QUESTION 17
JUDY RICHARDSON:

So was it a big personal decision for you?

AMIRI BARAKA:

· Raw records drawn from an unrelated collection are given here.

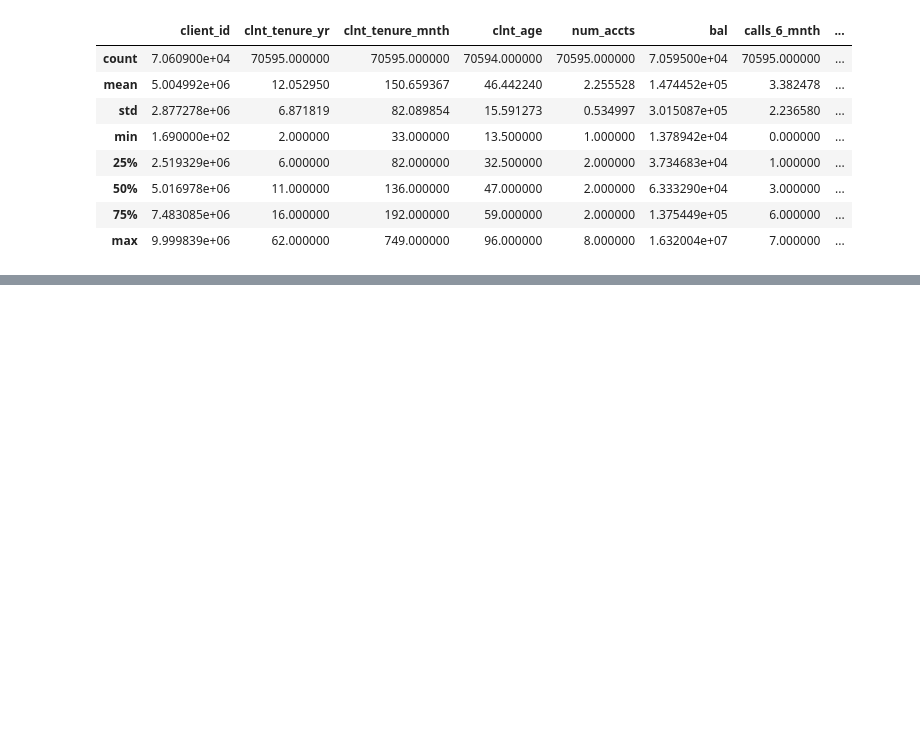
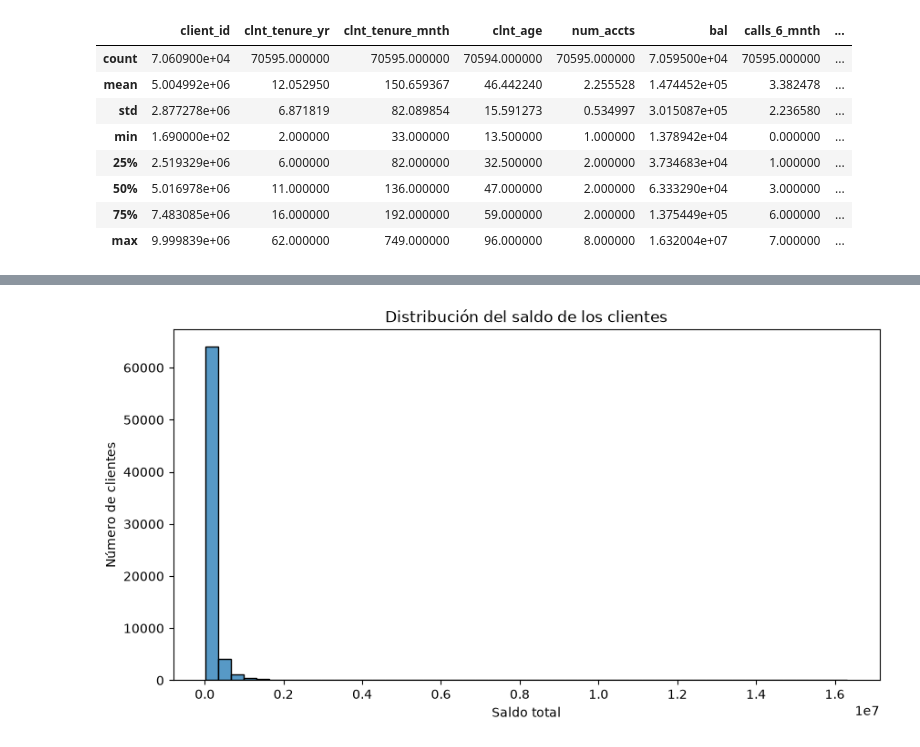
Before and after one commit to walnertpadron18/Proyecto3Tableu, a Jupyter notebook: Prueba1Salva.ipynb, the cells around one changed output, grey strips where cells are left out. Saved outputs shown, nothing was run; the diff lists cells and outputs as text; code cells hidden in the pictures; blank space fills up the shorter version.

```diff
--- a/Prueba1Salva.ipynb
+++ b/Prueba1Salva.ipynb
@@ -67,0 +200,4 @@ df_demo.describe()
+# %%
+df_experiment = pd.read_csv("data/df_final_experiment_clients.txt")
+
+df_experiment.head()
@@ -67,0 +255,5 @@ df_demo.describe()
+# %%
+df_clientes = df_demo.merge(df_experiment,on='client_id',how='left',validate='one_to_one')
+
+print("Filas y columnas:", df_clientes.shape)
+df_clientes.head()
@@ -67,0 +276,14 @@ df_demo.describe()
+# %%
+import matplotlib.pyplot as plt
+import seaborn as sns
+
+plt.figure(figsize=(10, 5))
+
+sns.histplot(data=df_clientes, x='bal', bins=50)
+
+plt.title("Distribución del saldo de los clientes")
+plt.xlabel("Saldo total")
+plt.ylabel("Número de clientes")
+plt.show()
+# %% [output]
+[figure, added]
```
Also changed, not shown: parts of 49 cells of this notebook.
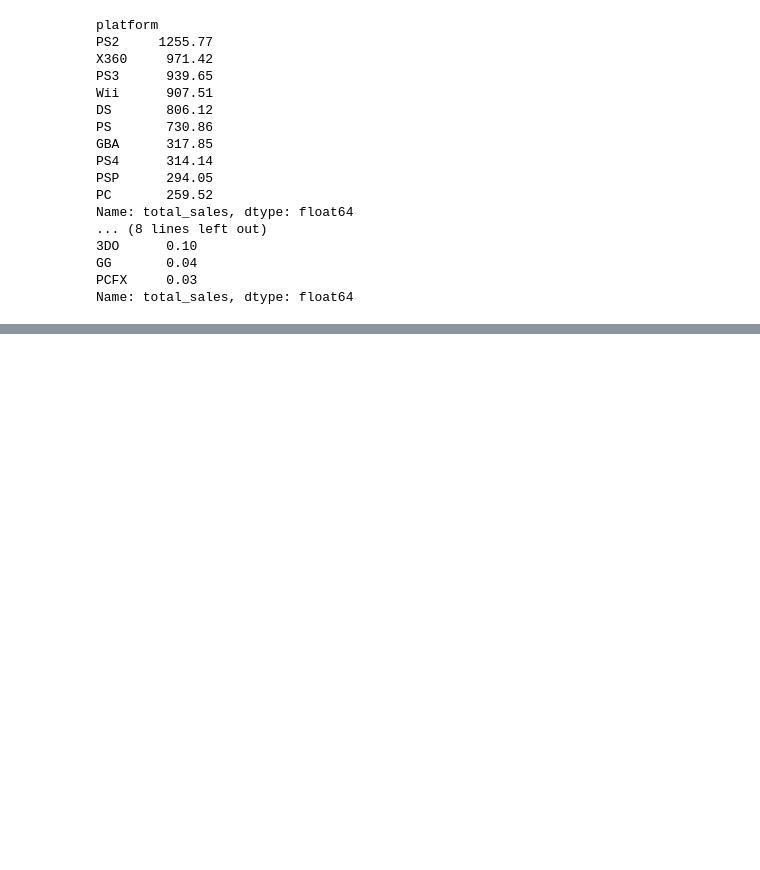
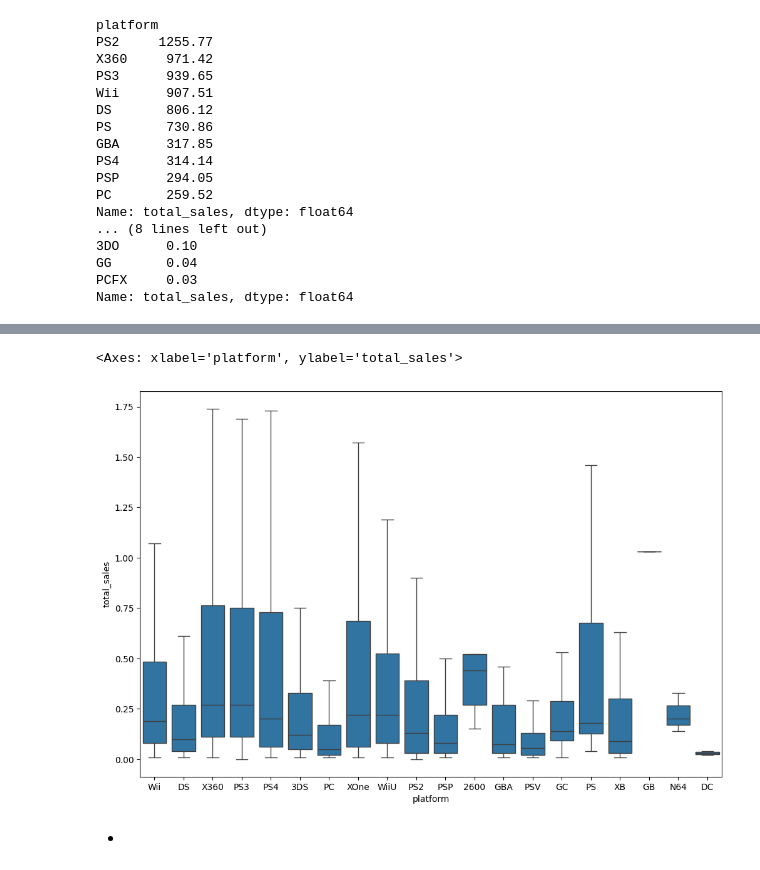
Before and after one commit to ColinMogford/S5-Integrated-Project, a Jupyter notebook: Int Project 1.ipynb, the cells around one changed output, grey strips where cells are left out. Drawn from its saved outputs; the diff is of its cells as text; code cells hidden in the pictures; blank space fills up the shorter version.

Commit message:
Boxplot Added

```diff
--- a/Int Project 1.ipynb
+++ b/Int Project 1.ipynb
@@ -218 +221,24 @@ fig.show()
 - `PC`, while not being a majority of sales in any year, manages to consistently have sales every year. While most platforms have all of their sales concentrated in a range of years, `PC` consistently sells games for its platform.
+# %%
+# Create a new dataframe that contains only the relevant years
+model_df = df[df['year_of_release'] > 2005]
+
+# Rerun code from above to produce new histogram with only relevant years considered
+# Check how sales vary from platform to platform
+platform_sales = model_df.groupby('platform')['total_sales'].sum()
+# Look at top 10 selling platforms to use in building distribution and store them in variable
+print(platform_sales.sort_values(ascending=False).head(10))
+top_10_platforms = platform_sales.sort_values(ascending=False).head(10).index
+# Create filtered dataframes for the top and bottom ten platforms by sales
+top_10 = model_df[model_df['platform'].isin(top_10_platforms)]
+# Create price distribution using top 10
+fig = px.histogram(top_10.sort_values(by='platform'),color='platform',x='year_of_release',y='total_sales', range_x=(2005,2017),
+                   color_discrete_map={'Wii':'rgb(218, 247, 166)','DS':'rgb(255, 195, 0)','X360':'rgb(255, 87, 51)','PS3':'rgb(199, 0, 57)','PS2':'rgb(144, 12, 63)','GBA':'rgb(88, 24, 69)','PS4':'rgb(218, 159, 24)','PS':'rgb(42, 24, 218)','PC':'rgb(218, 24, 89)','PSP':'rgb(209, 24, 218)','XOne':'rgb(88, 24, 69)','3DS':'rgb(42, 24, 218)'},
+                   labels={
+                    'total_sales':'Total Sales ($)',
+                    'year_of_release':'Year of Release'
+                   }
+                   )
+fig.update_layout(title='Top 10 Platform Sales by Year',plot_bgcolor='tan', bargap = 0.1)
+fig.update_layout(title='Top 10 Platform Sales by Year',plot_bgcolor='tan', bargap = 0.1)
+fig.show()
@@ -218,0 +263,10 @@ fig.show()
+# %%
+# Adjust size of figure for readability
+pt.figure(figsize=(12,8))
+# Create boxplot using seaborn and sort by platform
+sns.boxplot(x='platform',y='total_sales',data=model_df, showfliers=False)
+# %% [output]
+<Axes: xlabel='platform', ylabel='total_sales'>
+[figure, added]
+# %% [markdown]
+-
```
Also changed, not shown: parts of 4 cells of this notebook.
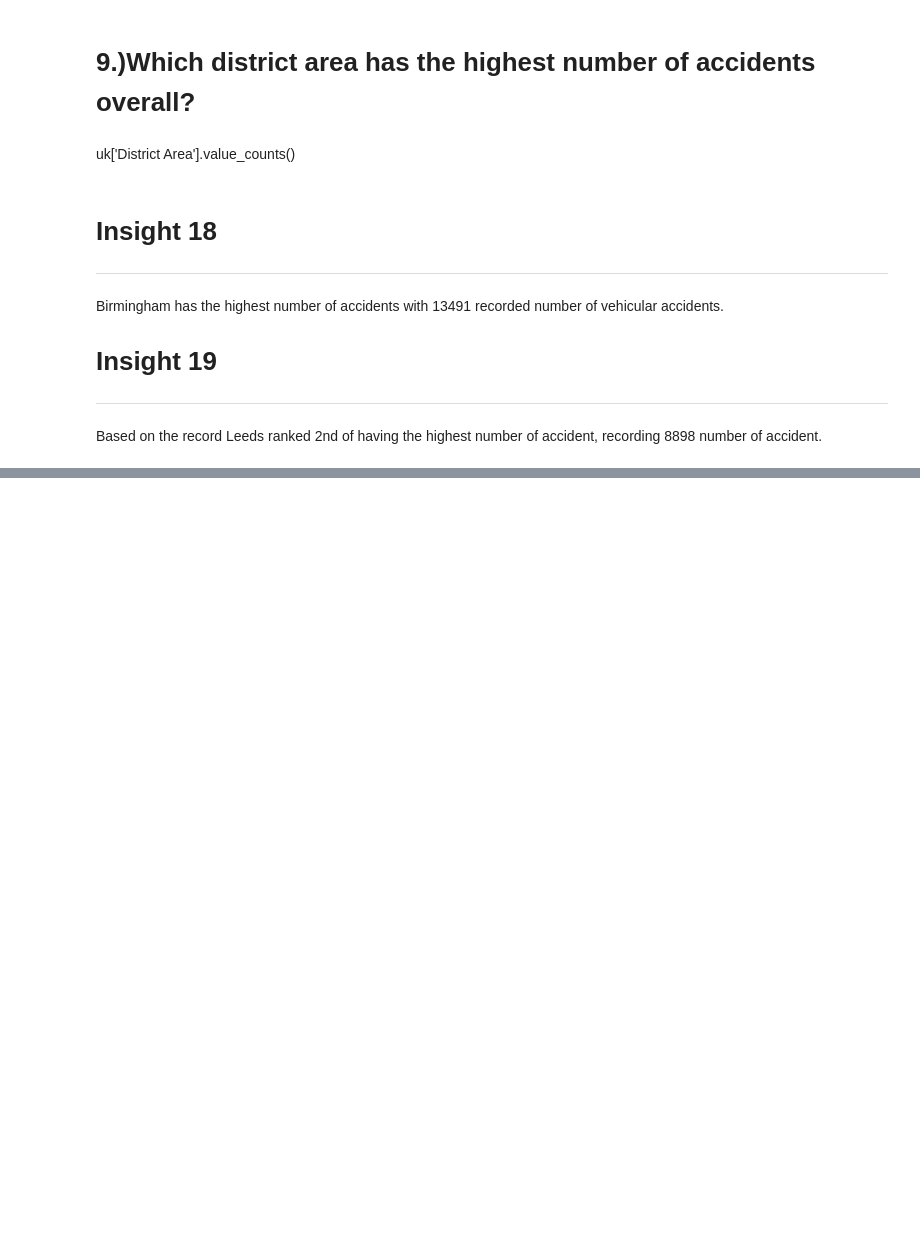
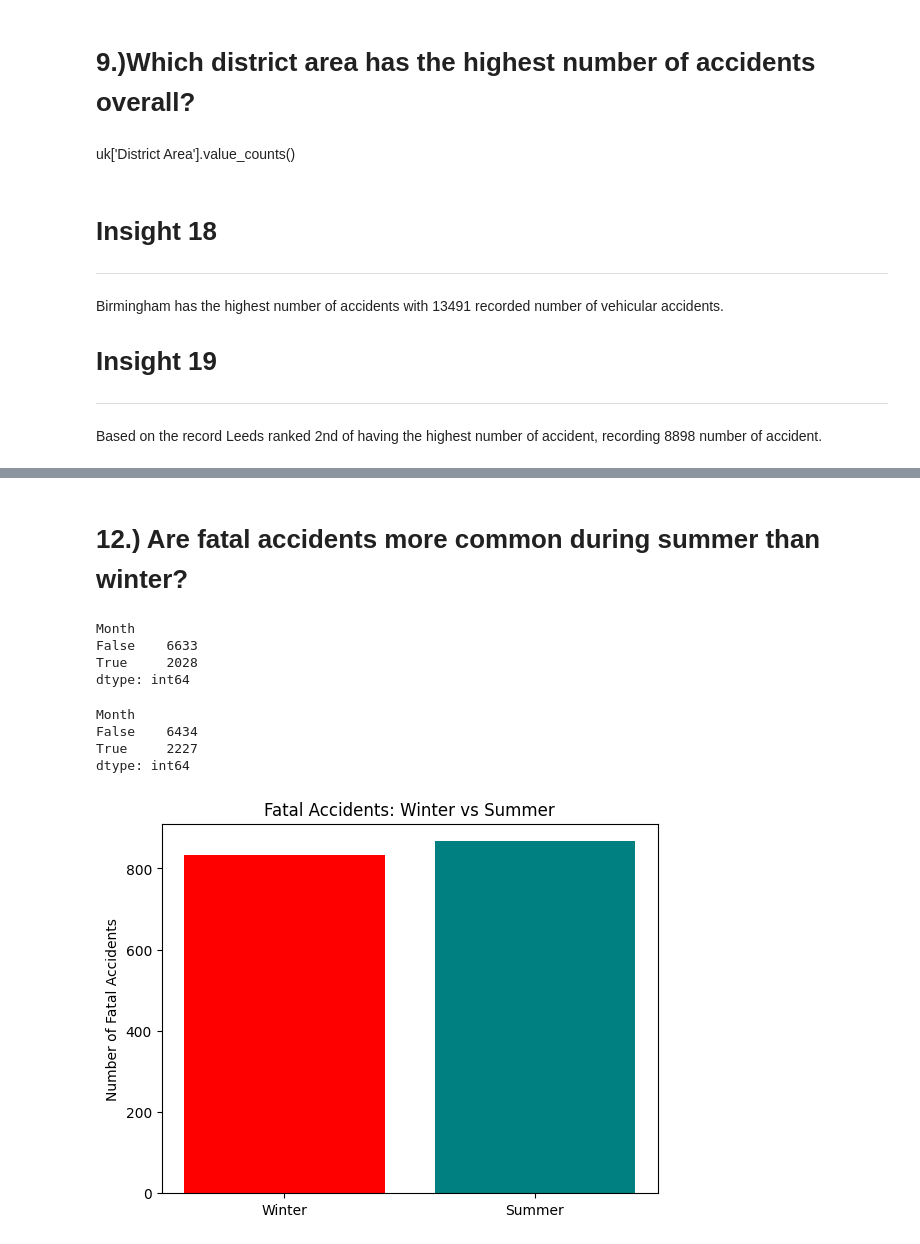
Before and after one commit to senseikim/ITELEC303, a Jupyter notebook: activity2.ipynb, the cells around one changed output, grey strips where cells are left out. Saved outputs shown, nothing was run; the diff lists cells and outputs as text; code cells hidden in the pictures; blank space fills up the shorter version.

```diff
--- a/activity2.ipynb
+++ b/activity2.ipynb
@@ -595,0 +647,2 @@ uk['District Area'].value_counts()
+# %% [markdown]
+<h1>12.) Are fatal accidents more common during summer than winter?
@@ -595,0 +652,24 @@ uk['District Area'].value_counts()
+# %%
+uk[uk['Accident_Severity'] == 'Fatal'].groupby(Winter).size()
+# %% [output]
+Month
+False    6633
+True     2028
+dtype: int64
+# %%
+uk[uk['Accident_Severity'] == 'Fatal'].groupby(Summer).size()
+# %% [output]
+Month
+False    6434
+True     2227
+dtype: int64
+# %%
+seasons = ['Winter', 'Summer']
+fatal_counts = [834, 867]
+
+plt.bar(seasons, fatal_counts, color=['red', 'teal'])
+plt.title("Fatal Accidents: Winter vs Summer")
+plt.ylabel("Number of Fatal Accidents")
+plt.show()
+# %% [output]
+[figure, added]
```
Also changed, not shown: parts of 35 cells of this notebook.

Well at the time it was, you know, part of the spirit of the time. The zeitgeist it was something we wanted to do Whatever we thought we had to do to do it, we were gonna do it. It didn't make any difference to us. The question of the slave name actually was kind of a, we thought of it as an honour to take on African names, you know to get rid of you know--and actually, if you look at our history, you'll find it's not the first time. Although Black people right up to the Civil War abandoned the slave master's name, they would take on Anglo sounding names, most of them. Some of them took on other names, but they would change their names anyway, because they didn't want to be named after their slave masters, so they would drop that name and take names. So Black people would change their names. See the thing about Black history is, why it's so important, is the things that we think that we're doing for the first time we find have been done before. Black people have burnt down every city, Black people have burned down every major city in the United States at least twice, except the ones that just got settled. I mean they burnt down New York city twice before the nineteenth century. I mean they had burnt it down in the eighteenth century. In terms of--they burnt down New Orleans and Birmingham and Atlanta for the same reasons. So in terms of our history, once you know it, you see that Black people have been trying to get out of this for a long time and they've been doing the same things.